Asking for an Overdue
Q: I work
for a large distribution company troubleshooting lost or delayed
shipments. When I started here 16 months ago, I was told that I
would have a performance review and a raise after one year. To date,
my boss hasn’t approached me about either. Frankly, I’m beginning to
resent the delay, as I think I’m doing a good job and deserve the
overdue increase. What should I do?
First, recognize that your career is more important to you than to
anyone else at your company, including your boss. He or she may not
give your performance appraisal the same priority you do. Consider
the possible reasons for the delay:
Your boss doesn’t remember how long
you’ve been on board. While this probably isn’t true, you may
wish to give him or her the benefit of the doubt.
Your boss is uncomfortable rating
your performance and is postponing your review, even if it’s a
good one. This is very common.
High level management says, “Hold
the line. Put off raises as long as you can.” If you aren’t
asking for an appraisal in this situation, you may not get one
Your supervisor has something
unpleasant to discuss with you and is avoiding possible conflict
by postponing your review. When you finally get it, it will
probably contain a nasty surprise.
While all of the above are typical
excuses for postponing your discussion, they’re not good enough to
force you to wait four months beyond the scheduled review date. You
need to ask for your performance appraisal and the raise you
deserve, before your resentment begins to affect your work.
Schedule a specific day and time with
your supervisor. Then think about both your outstanding
accomplishments and stupid mistakes since you joined the concern.
Put yourself in your manager’s shoes and consider how he or she will
evaluate your work. Be prepared both to respond to negative feedback
and point out how your efforts have benefitted the department.
Develop a list of alternative
proposals on how you would like to be compensated for your above
average performance. Be specific in your request. Have a dollar
figure in mind.
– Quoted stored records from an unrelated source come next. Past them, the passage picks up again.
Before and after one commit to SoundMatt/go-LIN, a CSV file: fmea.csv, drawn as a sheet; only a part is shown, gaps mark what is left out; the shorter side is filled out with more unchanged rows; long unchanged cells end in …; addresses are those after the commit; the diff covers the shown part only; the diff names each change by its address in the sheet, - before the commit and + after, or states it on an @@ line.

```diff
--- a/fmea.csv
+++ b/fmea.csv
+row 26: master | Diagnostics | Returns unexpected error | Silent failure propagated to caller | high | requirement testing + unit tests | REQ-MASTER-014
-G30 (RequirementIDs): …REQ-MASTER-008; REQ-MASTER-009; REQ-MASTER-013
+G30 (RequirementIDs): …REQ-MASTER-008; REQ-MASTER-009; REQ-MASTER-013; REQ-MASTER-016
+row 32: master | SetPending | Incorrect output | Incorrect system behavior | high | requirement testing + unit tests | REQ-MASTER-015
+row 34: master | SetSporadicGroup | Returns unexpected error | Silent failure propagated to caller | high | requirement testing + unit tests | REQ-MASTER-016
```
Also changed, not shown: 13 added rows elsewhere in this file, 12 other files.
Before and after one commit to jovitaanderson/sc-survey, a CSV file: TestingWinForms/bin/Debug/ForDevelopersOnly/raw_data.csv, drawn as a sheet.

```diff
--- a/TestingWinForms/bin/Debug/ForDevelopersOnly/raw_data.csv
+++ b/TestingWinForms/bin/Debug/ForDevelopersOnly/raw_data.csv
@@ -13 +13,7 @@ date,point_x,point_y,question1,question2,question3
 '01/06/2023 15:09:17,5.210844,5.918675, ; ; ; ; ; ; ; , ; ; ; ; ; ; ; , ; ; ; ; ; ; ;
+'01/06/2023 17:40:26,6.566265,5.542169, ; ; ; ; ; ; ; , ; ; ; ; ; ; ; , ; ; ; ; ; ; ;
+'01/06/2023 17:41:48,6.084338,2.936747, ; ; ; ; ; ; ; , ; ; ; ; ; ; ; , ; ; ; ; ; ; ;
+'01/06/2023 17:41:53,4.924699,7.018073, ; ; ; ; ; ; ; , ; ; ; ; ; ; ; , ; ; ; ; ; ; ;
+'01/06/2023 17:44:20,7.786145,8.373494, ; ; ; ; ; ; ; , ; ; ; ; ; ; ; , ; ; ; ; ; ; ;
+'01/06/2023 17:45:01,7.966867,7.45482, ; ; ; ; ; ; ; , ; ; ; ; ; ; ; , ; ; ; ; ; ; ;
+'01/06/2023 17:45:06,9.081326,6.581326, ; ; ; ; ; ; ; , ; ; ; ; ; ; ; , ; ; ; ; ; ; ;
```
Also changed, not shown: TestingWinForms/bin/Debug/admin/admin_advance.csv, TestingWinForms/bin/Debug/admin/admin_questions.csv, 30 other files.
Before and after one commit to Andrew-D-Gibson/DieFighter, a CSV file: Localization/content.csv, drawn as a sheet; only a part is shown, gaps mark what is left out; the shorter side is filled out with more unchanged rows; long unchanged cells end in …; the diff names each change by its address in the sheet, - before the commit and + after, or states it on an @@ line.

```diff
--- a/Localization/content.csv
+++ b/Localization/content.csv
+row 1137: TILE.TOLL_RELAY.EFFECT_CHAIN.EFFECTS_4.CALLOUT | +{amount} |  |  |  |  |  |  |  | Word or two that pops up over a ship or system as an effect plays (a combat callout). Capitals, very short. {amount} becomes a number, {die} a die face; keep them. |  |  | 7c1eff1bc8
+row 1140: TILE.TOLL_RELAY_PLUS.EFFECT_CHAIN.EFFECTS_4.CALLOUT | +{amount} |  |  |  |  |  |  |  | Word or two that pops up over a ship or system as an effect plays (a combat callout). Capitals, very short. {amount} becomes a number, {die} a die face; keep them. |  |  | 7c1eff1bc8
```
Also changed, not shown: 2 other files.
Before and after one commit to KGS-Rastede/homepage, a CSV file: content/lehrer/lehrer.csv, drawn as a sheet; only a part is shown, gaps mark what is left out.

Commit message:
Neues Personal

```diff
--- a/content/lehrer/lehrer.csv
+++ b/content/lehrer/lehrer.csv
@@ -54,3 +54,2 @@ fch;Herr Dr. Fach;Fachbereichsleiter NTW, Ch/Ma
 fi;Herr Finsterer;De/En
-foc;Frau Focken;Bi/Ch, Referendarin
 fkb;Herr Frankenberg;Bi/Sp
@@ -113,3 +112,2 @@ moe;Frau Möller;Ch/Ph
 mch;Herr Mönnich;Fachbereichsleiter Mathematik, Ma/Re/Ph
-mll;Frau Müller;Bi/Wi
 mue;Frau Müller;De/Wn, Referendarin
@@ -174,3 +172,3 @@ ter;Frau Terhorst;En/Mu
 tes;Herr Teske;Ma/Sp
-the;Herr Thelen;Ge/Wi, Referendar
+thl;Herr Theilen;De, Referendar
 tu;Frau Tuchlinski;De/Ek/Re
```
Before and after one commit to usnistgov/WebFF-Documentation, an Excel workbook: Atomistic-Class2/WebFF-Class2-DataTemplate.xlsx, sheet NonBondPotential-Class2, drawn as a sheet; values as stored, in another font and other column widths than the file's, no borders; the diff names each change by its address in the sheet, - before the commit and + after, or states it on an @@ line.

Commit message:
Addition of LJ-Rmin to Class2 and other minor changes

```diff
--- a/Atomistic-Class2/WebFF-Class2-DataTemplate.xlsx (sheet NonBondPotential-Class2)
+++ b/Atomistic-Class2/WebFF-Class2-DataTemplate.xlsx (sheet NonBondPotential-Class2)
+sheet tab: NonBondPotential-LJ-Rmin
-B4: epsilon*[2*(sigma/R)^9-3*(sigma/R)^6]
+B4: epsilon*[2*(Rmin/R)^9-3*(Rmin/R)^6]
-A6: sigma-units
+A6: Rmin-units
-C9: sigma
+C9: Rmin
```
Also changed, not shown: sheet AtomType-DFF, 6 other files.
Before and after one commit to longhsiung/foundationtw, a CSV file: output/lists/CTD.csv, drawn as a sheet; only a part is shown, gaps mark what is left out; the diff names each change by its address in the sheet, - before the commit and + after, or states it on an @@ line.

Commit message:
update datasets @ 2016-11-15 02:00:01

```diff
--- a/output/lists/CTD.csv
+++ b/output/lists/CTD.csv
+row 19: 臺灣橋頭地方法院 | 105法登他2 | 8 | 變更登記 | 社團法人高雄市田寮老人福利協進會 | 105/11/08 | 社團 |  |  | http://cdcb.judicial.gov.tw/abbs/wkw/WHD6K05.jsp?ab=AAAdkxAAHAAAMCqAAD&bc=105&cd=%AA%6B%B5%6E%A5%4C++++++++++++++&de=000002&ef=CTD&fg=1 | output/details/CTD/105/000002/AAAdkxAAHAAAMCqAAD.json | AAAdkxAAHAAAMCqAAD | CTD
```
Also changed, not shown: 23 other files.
If more perquisites appeal to you as a part of your
increase, don’t limit your suggestions strictly to a pay hike.
Consider extra vacation time, training opportunities, a new office
computer, etc., as negotiable items.